● **EXERCISE AIM**: Each entry below should be retyped exactly, with nothing omitted.

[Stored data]
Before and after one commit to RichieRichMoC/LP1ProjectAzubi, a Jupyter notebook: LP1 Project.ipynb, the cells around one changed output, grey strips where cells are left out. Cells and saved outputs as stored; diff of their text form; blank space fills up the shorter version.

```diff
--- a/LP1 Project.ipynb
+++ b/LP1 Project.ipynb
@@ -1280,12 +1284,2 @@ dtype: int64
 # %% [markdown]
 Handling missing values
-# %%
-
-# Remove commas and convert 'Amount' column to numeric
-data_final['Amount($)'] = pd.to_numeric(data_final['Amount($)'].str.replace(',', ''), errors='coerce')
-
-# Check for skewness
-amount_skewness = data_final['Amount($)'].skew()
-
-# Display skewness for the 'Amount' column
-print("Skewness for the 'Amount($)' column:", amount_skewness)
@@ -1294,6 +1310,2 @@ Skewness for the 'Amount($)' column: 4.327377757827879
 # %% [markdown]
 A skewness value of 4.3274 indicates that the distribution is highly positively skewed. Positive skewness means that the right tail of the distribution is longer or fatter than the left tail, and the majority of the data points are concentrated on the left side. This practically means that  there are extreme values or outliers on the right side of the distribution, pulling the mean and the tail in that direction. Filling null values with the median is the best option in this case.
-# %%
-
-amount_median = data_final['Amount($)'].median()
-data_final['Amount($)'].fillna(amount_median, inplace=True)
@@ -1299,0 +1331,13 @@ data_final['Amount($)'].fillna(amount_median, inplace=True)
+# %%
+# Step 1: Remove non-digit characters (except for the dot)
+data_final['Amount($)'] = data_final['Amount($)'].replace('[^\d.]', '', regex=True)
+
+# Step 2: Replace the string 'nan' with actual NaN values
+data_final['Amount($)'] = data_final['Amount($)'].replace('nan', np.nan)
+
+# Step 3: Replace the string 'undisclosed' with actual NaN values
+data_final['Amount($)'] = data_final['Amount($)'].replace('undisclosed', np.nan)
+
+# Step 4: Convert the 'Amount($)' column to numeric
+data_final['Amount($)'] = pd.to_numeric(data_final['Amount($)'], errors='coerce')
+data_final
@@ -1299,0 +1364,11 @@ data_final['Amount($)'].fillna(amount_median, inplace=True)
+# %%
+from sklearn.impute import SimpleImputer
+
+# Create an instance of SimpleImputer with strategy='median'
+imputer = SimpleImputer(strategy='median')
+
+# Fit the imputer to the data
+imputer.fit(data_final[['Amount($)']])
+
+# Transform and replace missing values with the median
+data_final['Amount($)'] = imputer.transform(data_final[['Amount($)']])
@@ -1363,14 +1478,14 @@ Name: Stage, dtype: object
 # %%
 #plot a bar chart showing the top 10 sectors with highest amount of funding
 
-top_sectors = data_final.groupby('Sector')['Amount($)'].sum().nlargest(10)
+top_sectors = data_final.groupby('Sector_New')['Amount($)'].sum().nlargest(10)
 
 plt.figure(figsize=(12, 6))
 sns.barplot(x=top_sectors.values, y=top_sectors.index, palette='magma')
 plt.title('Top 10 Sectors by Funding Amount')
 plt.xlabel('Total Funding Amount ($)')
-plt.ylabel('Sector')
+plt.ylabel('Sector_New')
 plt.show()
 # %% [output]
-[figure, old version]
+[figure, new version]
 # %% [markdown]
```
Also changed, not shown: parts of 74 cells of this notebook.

● **WRITTEN RESPONSE**:
Before and after one commit to RichieRichMoC/LP1ProjectAzubi, a Jupyter notebook: LP1 Project.ipynb, the cells around one changed output, grey strips where cells are left out. Cells and saved outputs as stored; diff of their text form; blank space fills up the shorter version.

```diff
--- a/LP1 Project.ipynb
+++ b/LP1 Project.ipynb
@@ -1280,12 +1284,2 @@ dtype: int64
 # %% [markdown]
 Handling missing values
-# %%
-
-# Remove commas and convert 'Amount' column to numeric
-data_final['Amount($)'] = pd.to_numeric(data_final['Amount($)'].str.replace(',', ''), errors='coerce')
-
-# Check for skewness
-amount_skewness = data_final['Amount($)'].skew()
-
-# Display skewness for the 'Amount' column
-print("Skewness for the 'Amount($)' column:", amount_skewness)
@@ -1294,6 +1310,2 @@ Skewness for the 'Amount($)' column: 4.327377757827879
 # %% [markdown]
 A skewness value of 4.3274 indicates that the distribution is highly positively skewed. Positive skewness means that the right tail of the distribution is longer or fatter than the left tail, and the majority of the data points are concentrated on the left side. This practically means that  there are extreme values or outliers on the right side of the distribution, pulling the mean and the tail in that direction. Filling null values with the median is the best option in this case.
-# %%
-
-amount_median = data_final['Amount($)'].median()
-data_final['Amount($)'].fillna(amount_median, inplace=True)
@@ -1299,0 +1331,13 @@ data_final['Amount($)'].fillna(amount_median, inplace=True)
+# %%
+# Step 1: Remove non-digit characters (except for the dot)
+data_final['Amount($)'] = data_final['Amount($)'].replace('[^\d.]', '', regex=True)
+
+# Step 2: Replace the string 'nan' with actual NaN values
+data_final['Amount($)'] = data_final['Amount($)'].replace('nan', np.nan)
+
+# Step 3: Replace the string 'undisclosed' with actual NaN values
+data_final['Amount($)'] = data_final['Amount($)'].replace('undisclosed', np.nan)
+
+# Step 4: Convert the 'Amount($)' column to numeric
+data_final['Amount($)'] = pd.to_numeric(data_final['Amount($)'], errors='coerce')
+data_final
@@ -1299,0 +1364,11 @@ data_final['Amount($)'].fillna(amount_median, inplace=True)
+# %%
+from sklearn.impute import SimpleImputer
+
+# Create an instance of SimpleImputer with strategy='median'
+imputer = SimpleImputer(strategy='median')
+
+# Fit the imputer to the data
+imputer.fit(data_final[['Amount($)']])
+
+# Transform and replace missing values with the median
+data_final['Amount($)'] = imputer.transform(data_final[['Amount($)']])
@@ -1363,14 +1478,14 @@ Name: Stage, dtype: object
 # %%
 #plot a bar chart showing the top 10 sectors with highest amount of funding
 
-top_sectors = data_final.groupby('Sector')['Amount($)'].sum().nlargest(10)
+top_sectors = data_final.groupby('Sector_New')['Amount($)'].sum().nlargest(10)
 
 plt.figure(figsize=(12, 6))
 sns.barplot(x=top_sectors.values, y=top_sectors.index, palette='magma')
 plt.title('Top 10 Sectors by Funding Amount')
 plt.xlabel('Total Funding Amount ($)')
-plt.ylabel('Sector')
+plt.ylabel('Sector_New')
 plt.show()
 # %% [output]
-[figure, old version]
+[figure, new version]
 # %% [markdown]
```
Also changed, not shown: parts of 74 cells of this notebook.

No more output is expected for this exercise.